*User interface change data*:

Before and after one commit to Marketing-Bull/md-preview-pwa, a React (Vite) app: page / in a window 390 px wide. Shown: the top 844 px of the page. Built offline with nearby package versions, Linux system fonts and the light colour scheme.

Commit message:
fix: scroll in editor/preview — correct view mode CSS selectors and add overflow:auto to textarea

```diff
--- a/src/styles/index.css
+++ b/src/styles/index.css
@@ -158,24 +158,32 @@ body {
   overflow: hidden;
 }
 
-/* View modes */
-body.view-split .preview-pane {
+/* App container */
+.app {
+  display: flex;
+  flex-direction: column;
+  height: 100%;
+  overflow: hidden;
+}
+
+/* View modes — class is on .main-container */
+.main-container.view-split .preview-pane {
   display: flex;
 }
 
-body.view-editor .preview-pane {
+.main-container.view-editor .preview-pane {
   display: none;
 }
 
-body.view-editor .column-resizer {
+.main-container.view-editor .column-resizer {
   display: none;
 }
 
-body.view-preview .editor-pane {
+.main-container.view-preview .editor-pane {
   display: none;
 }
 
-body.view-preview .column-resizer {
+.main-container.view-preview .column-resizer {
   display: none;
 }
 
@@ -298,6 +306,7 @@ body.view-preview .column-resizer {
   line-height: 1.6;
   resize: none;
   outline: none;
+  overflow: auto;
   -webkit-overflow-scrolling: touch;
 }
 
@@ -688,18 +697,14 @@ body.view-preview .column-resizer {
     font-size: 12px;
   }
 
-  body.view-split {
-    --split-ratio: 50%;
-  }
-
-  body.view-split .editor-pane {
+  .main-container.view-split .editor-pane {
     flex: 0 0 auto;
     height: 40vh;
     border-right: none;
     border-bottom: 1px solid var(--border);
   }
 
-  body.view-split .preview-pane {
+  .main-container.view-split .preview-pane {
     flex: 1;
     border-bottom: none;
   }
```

*WHAT TO WORK ON*:
Count every line of the records above in which the string "border" appears. The number alone is to be given.

*EXERCISE RESPONSE*:
3